ASSIGNED TASK
Go through the records, and copy each line in which the string "setPickedImage" is present.

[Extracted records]

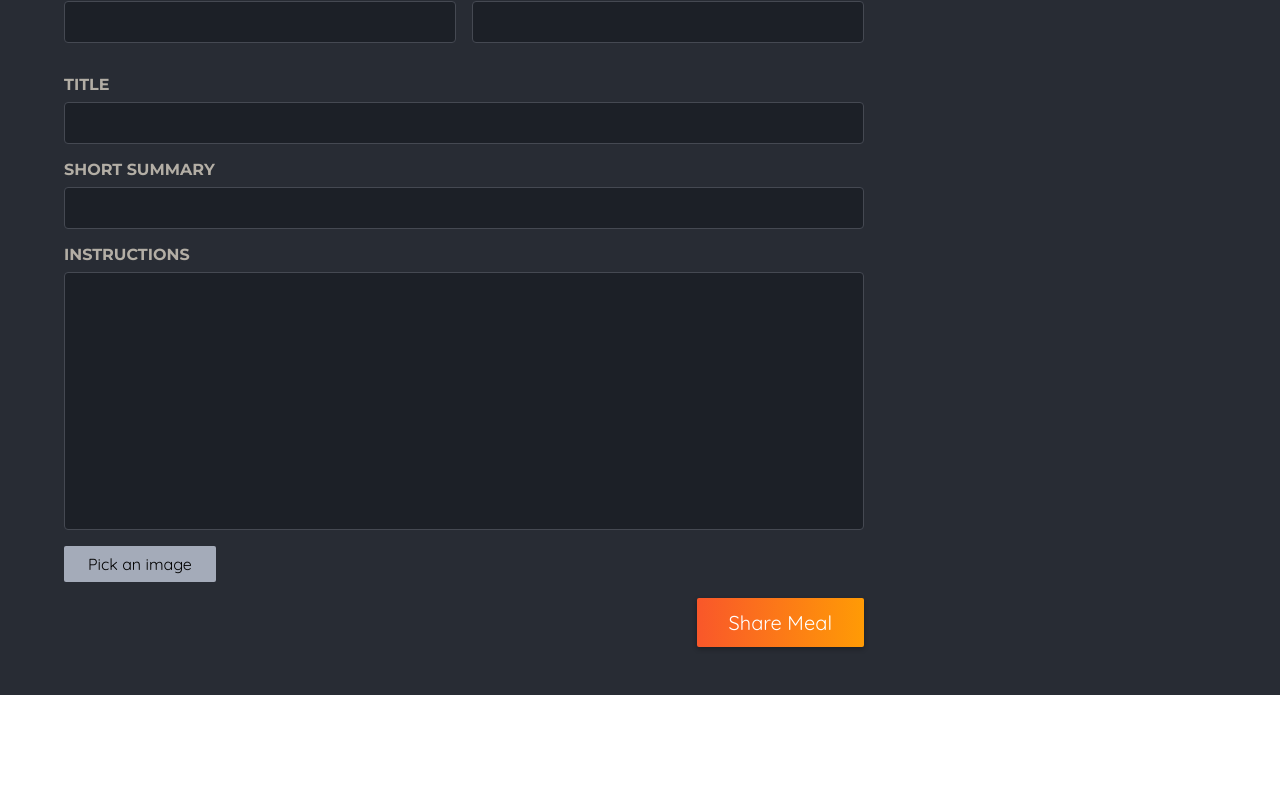
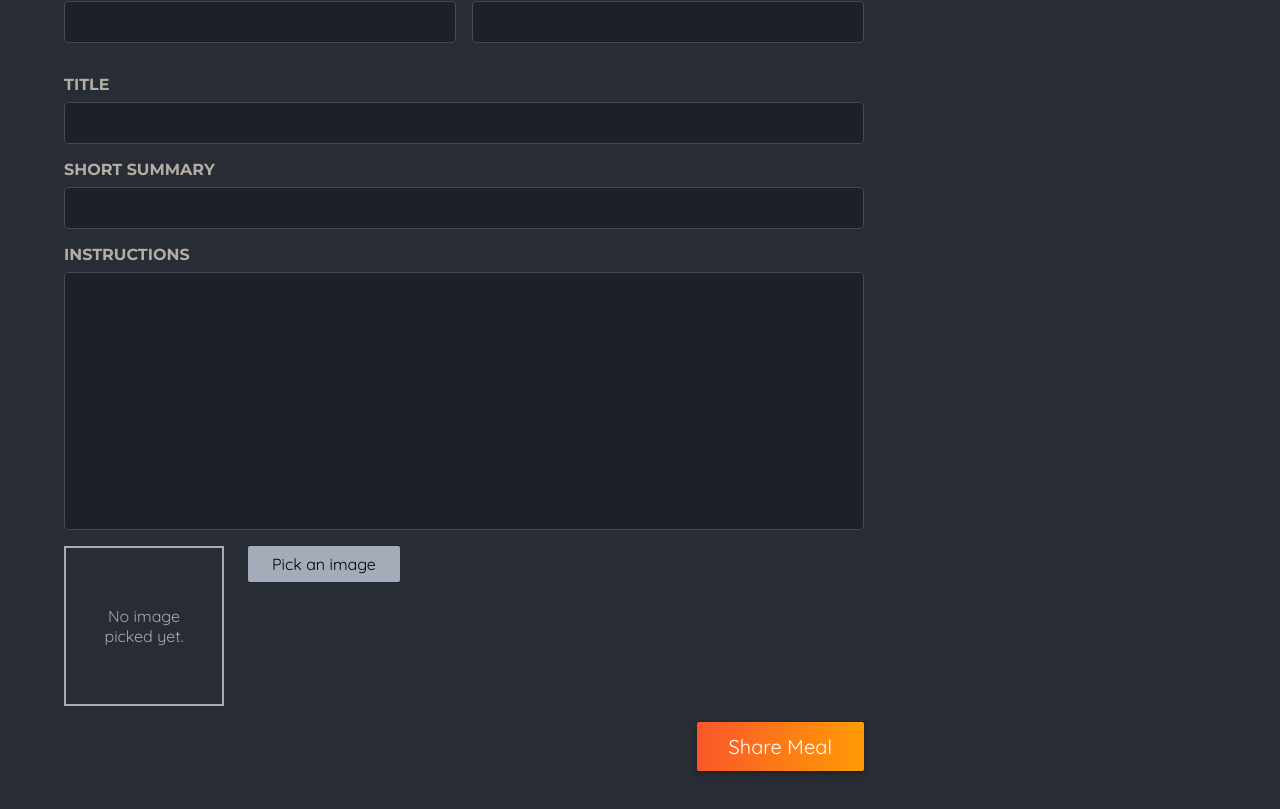
Before and after one commit to Afrag61/foodies, a Next.js app: page /meals/share in a window 1280 px wide. Shown: the part 434-1243 px from the top of the page. Before the commit the page ends 1129 px from the top, so only its background shows below. Built offline with nearby package versions, Linux system fonts and the light colour scheme.

Commit message:
Adding an Image Preview to the Picker

```diff
--- a/components/meals/Image-Picker.jsx
+++ b/components/meals/Image-Picker.jsx
@@ -1,19 +1,50 @@
 "use client";
 
-import { useRef } from "react";
+import { useRef, useState } from "react";
+import Image from "next/image";
+
 import styles from "./image-picker.module.css";
 
 const ImagePicker = ({ label, name }) => {
+  const [pickedImage, setPickedImage] = useState();
+
   const imageInput = useRef();
 
   const handlePickClick = () => {
     imageInput.current.click();
   };
 
+  const handleImageChange = (event) => {
+    const file = event.target.files[0];
+
+    if (!file) {
+      setPickedImage(null);
+      return;
+    }
+
+    const fileReader = new FileReader();
+
+    fileReader.onload = () => {
+      setPickedImage(fileReader.result);
+    };
+
+    fileReader.readAsDataURL(file);
+  };
+
   return (
     <div className={styles.picker}>
       <label htmlFor={name}>{label}</label>
       <div className={styles.controls}>
+        <div className={styles.preview}>
+          {!pickedImage && <p>No image picked yet.</p>}
+          {pickedImage && (
+            <Image
+              src={pickedImage}
+              alt="the image selected by the user"
+              fill
+            />
+          )}
+        </div>
         <input
           ref={imageInput}
           className={styles.input}
@@ -21,6 +52,7 @@ const ImagePicker = ({ label, name }) => {
           id={name}
           accept="image/png, image/jpeg"
           name={name}
+          onChange={handleImageChange}
         />
         <button
           className={styles.button}
```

FINAL ANSWER
+  const [pickedImage, setPickedImage] = useState();
+      setPickedImage(null);
+      setPickedImage(fileReader.result);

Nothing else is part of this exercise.